= WHAT YOU ARE ASKED TO DO =
Within the records, which lines hold the string "README"? Report each one by copying it.

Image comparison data
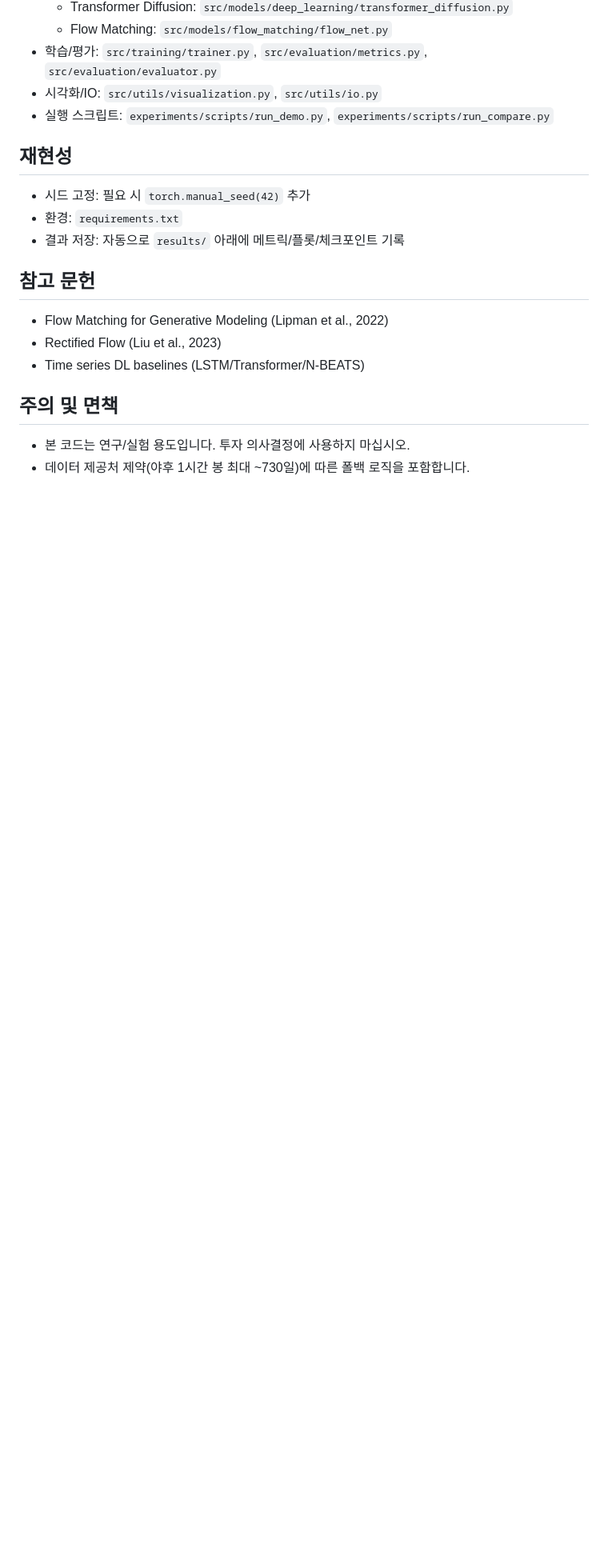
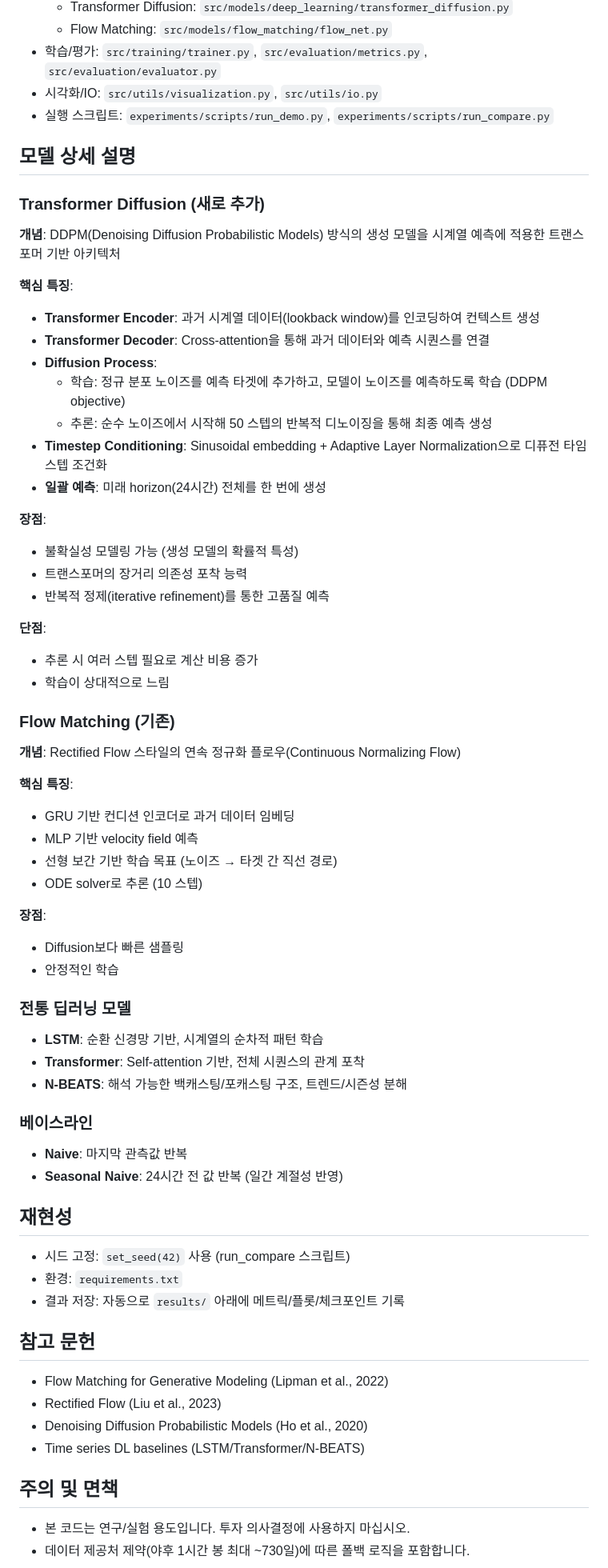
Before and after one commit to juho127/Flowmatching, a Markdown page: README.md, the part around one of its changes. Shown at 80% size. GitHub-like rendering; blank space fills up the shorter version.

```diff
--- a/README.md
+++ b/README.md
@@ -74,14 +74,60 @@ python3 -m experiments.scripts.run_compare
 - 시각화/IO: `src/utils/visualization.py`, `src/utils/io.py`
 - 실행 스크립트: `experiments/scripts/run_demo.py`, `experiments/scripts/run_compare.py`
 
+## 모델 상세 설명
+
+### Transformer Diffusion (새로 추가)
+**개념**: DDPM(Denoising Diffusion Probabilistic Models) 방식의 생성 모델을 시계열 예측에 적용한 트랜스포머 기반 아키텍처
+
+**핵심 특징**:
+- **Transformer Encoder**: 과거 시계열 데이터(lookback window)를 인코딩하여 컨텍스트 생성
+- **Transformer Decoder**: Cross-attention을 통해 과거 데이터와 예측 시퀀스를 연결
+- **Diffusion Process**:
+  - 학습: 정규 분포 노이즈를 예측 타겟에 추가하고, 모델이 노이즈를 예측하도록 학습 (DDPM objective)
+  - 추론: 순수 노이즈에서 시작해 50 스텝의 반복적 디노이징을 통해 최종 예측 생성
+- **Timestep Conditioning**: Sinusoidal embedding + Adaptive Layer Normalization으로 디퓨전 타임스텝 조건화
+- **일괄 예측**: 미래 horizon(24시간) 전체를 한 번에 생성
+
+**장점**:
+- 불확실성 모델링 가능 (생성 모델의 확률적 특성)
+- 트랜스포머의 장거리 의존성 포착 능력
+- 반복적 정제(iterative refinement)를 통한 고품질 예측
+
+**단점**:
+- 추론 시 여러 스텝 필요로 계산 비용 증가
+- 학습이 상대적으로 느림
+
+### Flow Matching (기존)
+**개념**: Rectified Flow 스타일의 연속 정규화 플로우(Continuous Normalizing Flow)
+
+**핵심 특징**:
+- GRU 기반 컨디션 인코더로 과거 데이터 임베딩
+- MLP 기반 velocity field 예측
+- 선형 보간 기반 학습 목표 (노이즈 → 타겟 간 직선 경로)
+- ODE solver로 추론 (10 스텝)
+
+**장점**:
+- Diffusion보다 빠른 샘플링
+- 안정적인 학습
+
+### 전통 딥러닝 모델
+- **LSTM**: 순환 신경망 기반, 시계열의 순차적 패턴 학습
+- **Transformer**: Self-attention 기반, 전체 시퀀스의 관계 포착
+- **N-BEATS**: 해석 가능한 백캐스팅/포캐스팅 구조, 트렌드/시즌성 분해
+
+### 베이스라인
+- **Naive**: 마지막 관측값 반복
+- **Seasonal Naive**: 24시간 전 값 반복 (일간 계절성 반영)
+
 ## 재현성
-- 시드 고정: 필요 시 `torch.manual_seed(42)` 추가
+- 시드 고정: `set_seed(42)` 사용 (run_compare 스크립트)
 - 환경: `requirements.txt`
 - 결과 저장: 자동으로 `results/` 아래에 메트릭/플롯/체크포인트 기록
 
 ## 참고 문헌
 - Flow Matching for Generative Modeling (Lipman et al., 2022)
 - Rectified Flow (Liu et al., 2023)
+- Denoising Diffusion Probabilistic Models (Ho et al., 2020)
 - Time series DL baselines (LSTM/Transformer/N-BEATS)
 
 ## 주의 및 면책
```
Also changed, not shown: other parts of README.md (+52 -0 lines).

= RESPONSE TO THIS TASK =
Before and after one commit to juho127/Flowmatching, a Markdown page: README.md, the part around one of its changes. Shown at 80% size. GitHub-like rendering; blank space fills up the shorter version.
--- a/README.md
+++ b/README.md
Also changed, not shown: other parts of README.md (+52 -0 lines).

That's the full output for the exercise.